1. The examples given above are sufficient proof, therefore, that our God acts constantly as a most anxious watcher, a most tender ruler, and a most just judge. But perhaps one of my less enlightened readers is thinking: |If all things are now conducted by God as they were in those days, why is it that the evil prevail while the good are afflicted; and whereas in the past the evil felt God's wrath, and the good his mercy, now by some strange reversal the good appear to experience his wrath and the evil his favor?| These questions I shall answer presently, but now since I have promised to prove three points, namely, God's presence, his government and his judgment, by three methods, that is, by reason, by examples and by authority and since I have already given sufficient proof of them by reason and examples, it remains for me to verify them by authority. Yet the examples I have given should rank as authority, since that term is rightly applied to the means by which the truth of matters under discussion is established.
Which then of the above-mentioned points should first be proved by sacred authority -- his presence, his government, or his judgment? His presence, I think, because he who is to rule or judge must surely be present, in order to be able to rule or judge anything whatever.
Speaking through the Sacred Books, the Divine Word says.: |The eyes of the Lord are in every place, beholding the evil and the good.| Here you find God present, looking upon us, his eyes watching us wherever we may be. If the Divine Word assures us that God observes the good and the wicked, it is expressly to prove that nothing escapes his watchful scrutiny. For your fuller comprehension, hear the testimony of the Holy Spirit in another part of the Scriptures, when it says: |Behold, the eye of the Lord is upon them that fear him, to deliver their soul from death, and to keep them alive in famine.| This is why God is said to watch over the just, that he may preserve and protect them. For the propitious oversight of his divinity is the safeguard, of our mortal life. Elsewhere the Holy Spirit speaks in the same fashion: |The eyes of the Lord are upon the righteous, and his ears, are open unto their cry.|

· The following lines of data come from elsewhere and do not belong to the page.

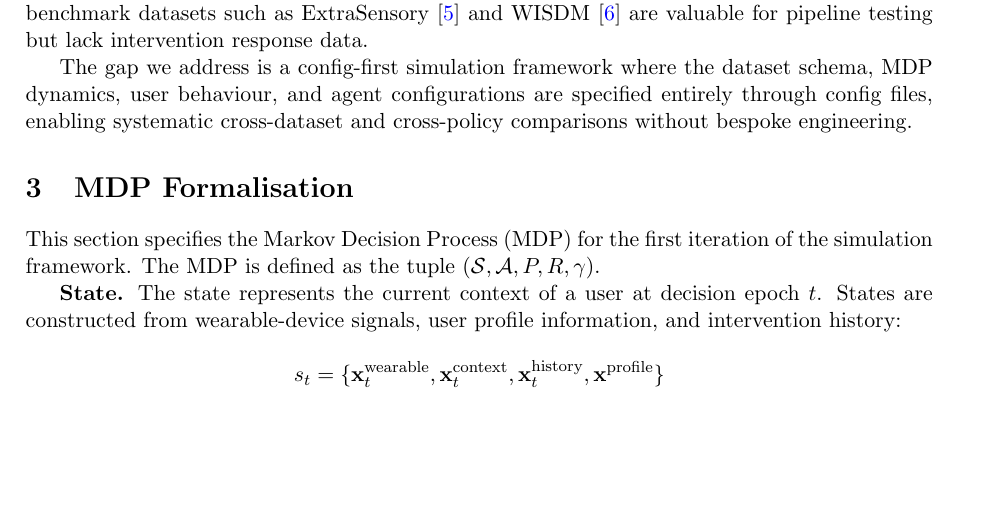
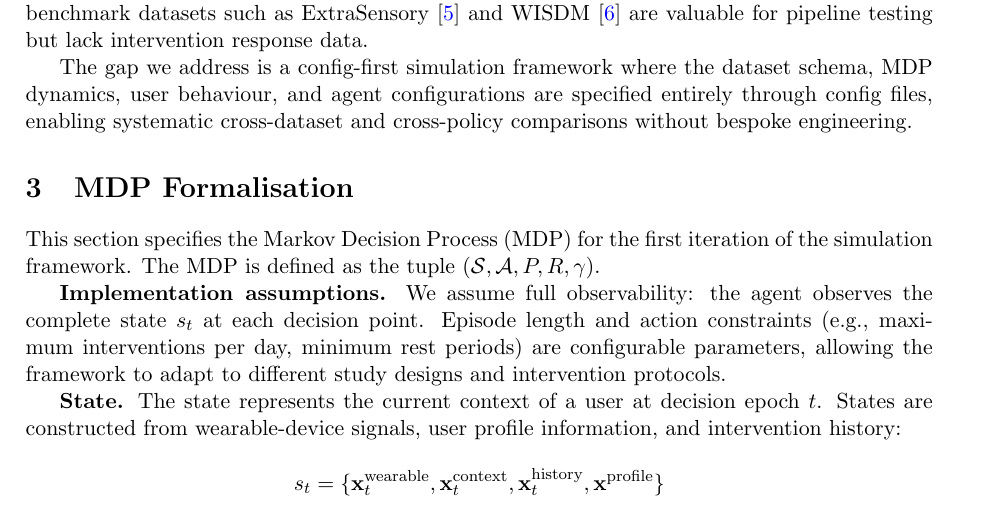
Before and after one commit to wd7512/rl-health-interventions, a LaTeX document (docs/initial_design.tex): part of page 2 of 8, cut so that both start at the same text, the shorter picture padded with empty space. Compiled offline with pdfLaTeX.

Commit message:
docs: add MDP implementation assumptions
Added 2-sentence clarification after MDP tuple definition:
- Full observability assumed (agent observes complete state)
- Episode length and action constraints are configurable parameters

Makes MDP implementable without bloating document. Configurable approach
allows framework to adapt to different study designs.

```diff
--- a/docs/initial_design.tex
+++ b/docs/initial_design.tex
@@ -87,6 +87,8 @@ cross-policy comparisons without bespoke engineering.
 This section specifies the Markov Decision Process (MDP) for the first
 iteration of the simulation framework. The MDP is defined as the tuple
 $(\mathcal{S}, \mathcal{A}, P, R, \gamma)$.
+
+\textbf{Implementation assumptions.} We assume full observability: the agent observes the complete state $s_t$ at each decision point. Episode length and action constraints (e.g., maximum interventions per day, minimum rest periods) are configurable parameters, allowing the framework to adapt to different study designs and intervention protocols.
 
 \textbf{State.} The state represents the current context of a user at decision epoch $t$.
 States are constructed from wearable-device signals, user profile
```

See with what gentle kindness the Scripture says the Lord treats his people. For when it says the eyes of the Lord are on the righteous, his watchful love is shown; when it says that his ears are always open to their prayers, his readiness to hear is indicated. That his ears are always open to the prayers of the righteous proves not merely God's attention, but one might almost say his obedience. For how are the ears of the Lord open to the prayers of the righteous? How, save that he always hears, always hears clearly, always grants readily the pleas he has heard, bestows on men at once what he has clearly heard them ask? So the ears of our Lord are always ready to listen to the prayers of his saints, always attentive. How happy should we all be if we ourselves were as ready to hearken to God as he is to hear us!
But perhaps you say that the proof of God's guardianship of the just is useless to our argument, since this is not a general watchfulness of the divine power but merely a special favor granted to the righteous. Note, however, that the Sacred Word testified above that the eyes of the Lord watch over both good and evil. If you still wish to argue the point, consider this, for it follows in the text: |Moreover the face of the Lord is against them that do evil, to cut off the remembrance of them from the earth.|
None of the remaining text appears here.